## Directions
Among the entries below, please show each line that carries the word "files".

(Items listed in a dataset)
○ ○ ○
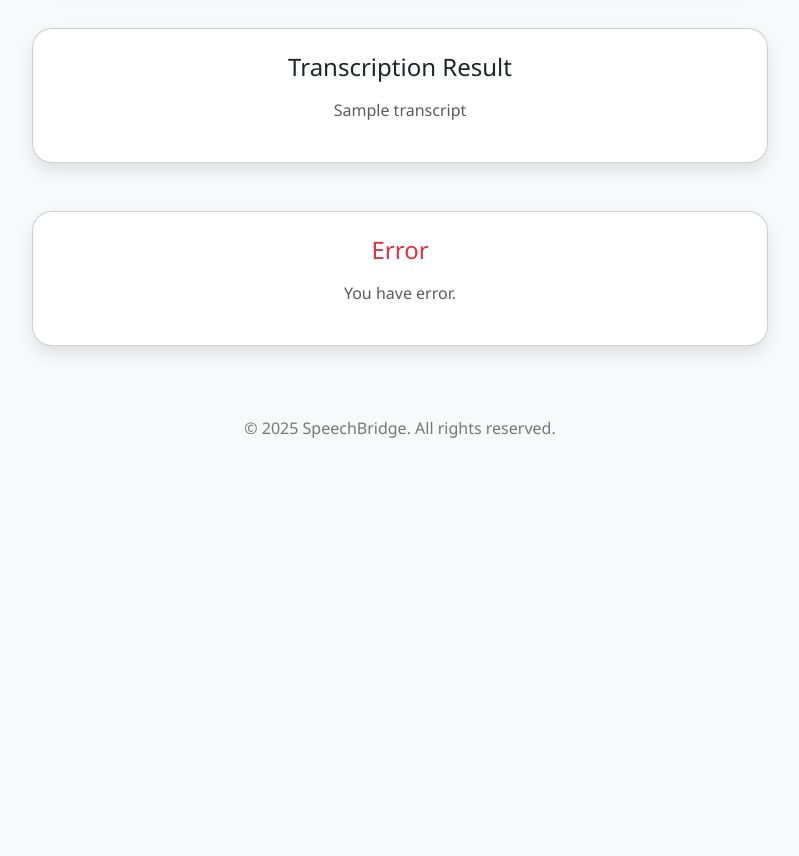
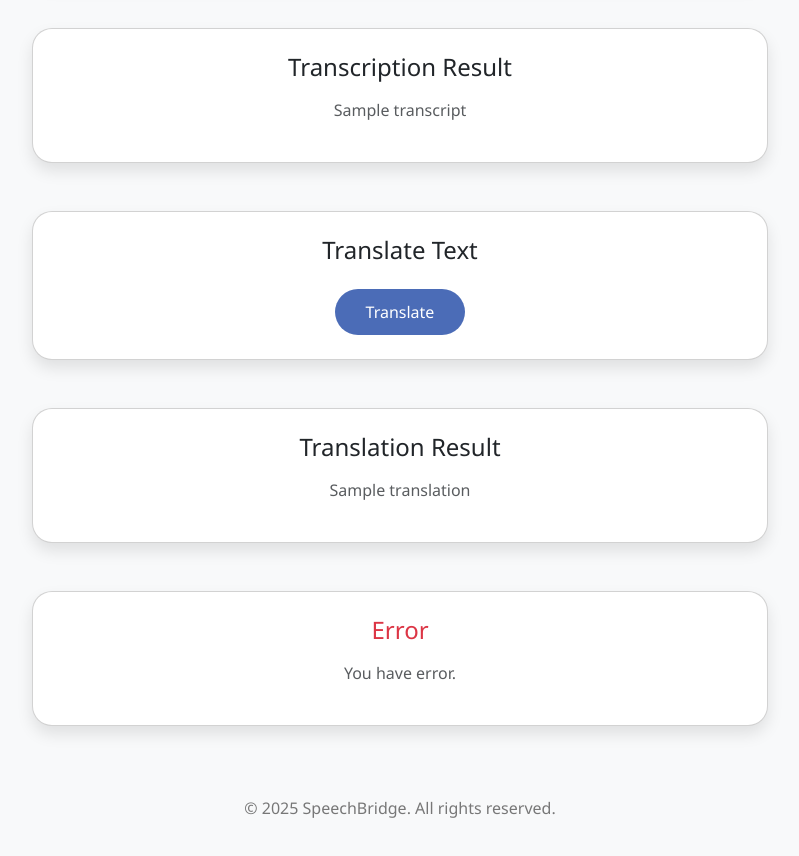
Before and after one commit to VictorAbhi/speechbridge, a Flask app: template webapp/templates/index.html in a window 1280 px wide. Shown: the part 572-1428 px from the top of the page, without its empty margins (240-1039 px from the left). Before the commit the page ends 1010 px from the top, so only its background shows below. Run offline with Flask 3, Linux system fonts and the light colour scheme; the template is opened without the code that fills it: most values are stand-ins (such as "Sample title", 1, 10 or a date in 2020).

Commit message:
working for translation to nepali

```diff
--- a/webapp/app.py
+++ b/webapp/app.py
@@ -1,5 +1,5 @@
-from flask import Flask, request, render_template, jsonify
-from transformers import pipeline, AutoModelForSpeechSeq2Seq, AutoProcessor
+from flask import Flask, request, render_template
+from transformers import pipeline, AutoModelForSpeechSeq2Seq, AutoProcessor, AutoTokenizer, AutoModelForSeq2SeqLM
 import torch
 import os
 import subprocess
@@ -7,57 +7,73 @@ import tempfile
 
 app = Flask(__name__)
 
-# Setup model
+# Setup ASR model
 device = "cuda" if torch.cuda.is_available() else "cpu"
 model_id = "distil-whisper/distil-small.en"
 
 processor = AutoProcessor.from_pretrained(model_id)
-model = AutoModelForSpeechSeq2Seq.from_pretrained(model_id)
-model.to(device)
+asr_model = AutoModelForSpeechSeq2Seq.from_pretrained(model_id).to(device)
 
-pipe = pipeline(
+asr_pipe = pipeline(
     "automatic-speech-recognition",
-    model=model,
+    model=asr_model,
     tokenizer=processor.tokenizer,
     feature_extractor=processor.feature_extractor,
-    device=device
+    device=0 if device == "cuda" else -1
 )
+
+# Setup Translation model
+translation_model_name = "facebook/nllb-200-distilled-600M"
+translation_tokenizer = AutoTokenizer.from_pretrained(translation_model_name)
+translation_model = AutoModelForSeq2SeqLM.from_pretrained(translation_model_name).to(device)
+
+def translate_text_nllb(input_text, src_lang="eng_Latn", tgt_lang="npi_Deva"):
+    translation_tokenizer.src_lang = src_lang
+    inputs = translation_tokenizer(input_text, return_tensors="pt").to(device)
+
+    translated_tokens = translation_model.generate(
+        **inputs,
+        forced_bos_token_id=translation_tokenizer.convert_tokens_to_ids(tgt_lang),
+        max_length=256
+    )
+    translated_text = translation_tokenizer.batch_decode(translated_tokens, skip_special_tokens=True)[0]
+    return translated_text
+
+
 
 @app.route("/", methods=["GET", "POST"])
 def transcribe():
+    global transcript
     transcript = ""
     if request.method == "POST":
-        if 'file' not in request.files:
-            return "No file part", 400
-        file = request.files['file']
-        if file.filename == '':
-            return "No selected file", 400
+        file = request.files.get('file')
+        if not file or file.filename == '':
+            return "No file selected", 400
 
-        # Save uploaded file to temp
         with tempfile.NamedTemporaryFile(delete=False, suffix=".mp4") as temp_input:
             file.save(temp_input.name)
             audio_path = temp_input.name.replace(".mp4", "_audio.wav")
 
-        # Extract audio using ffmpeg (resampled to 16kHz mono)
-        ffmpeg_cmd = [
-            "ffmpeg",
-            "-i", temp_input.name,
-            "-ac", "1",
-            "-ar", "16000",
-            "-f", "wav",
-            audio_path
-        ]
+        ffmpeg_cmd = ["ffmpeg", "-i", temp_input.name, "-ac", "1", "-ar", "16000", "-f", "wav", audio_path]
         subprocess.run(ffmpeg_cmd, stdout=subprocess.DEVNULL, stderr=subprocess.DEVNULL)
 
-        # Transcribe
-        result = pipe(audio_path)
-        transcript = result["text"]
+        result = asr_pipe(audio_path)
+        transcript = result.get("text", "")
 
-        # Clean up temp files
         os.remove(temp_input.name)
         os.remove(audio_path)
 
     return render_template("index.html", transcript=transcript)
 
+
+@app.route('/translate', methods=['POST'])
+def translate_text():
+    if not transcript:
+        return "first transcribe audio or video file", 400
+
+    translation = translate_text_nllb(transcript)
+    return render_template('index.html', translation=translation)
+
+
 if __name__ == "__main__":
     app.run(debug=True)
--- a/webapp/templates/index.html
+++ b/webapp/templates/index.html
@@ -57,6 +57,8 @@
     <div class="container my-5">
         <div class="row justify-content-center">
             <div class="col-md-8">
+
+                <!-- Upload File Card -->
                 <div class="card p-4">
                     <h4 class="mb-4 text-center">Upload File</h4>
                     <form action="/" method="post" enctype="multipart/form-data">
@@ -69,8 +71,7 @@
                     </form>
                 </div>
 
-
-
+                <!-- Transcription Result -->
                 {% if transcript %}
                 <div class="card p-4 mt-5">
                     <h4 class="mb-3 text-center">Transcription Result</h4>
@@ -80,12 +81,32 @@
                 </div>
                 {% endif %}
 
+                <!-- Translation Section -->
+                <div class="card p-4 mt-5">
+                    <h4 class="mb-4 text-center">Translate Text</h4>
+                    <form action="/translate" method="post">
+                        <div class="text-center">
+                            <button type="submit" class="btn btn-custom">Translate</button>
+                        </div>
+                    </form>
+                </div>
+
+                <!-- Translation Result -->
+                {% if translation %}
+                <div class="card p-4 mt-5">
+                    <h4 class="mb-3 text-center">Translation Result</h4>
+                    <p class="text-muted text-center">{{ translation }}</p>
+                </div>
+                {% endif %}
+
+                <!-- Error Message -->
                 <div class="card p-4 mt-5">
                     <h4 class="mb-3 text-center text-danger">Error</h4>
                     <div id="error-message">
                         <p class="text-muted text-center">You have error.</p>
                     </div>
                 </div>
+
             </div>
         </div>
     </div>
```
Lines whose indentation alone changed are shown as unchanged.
○ ○ ○
## Output
-        if 'file' not in request.files:
-        file = request.files['file']
+        file = request.files.get('file')
-        # Clean up temp files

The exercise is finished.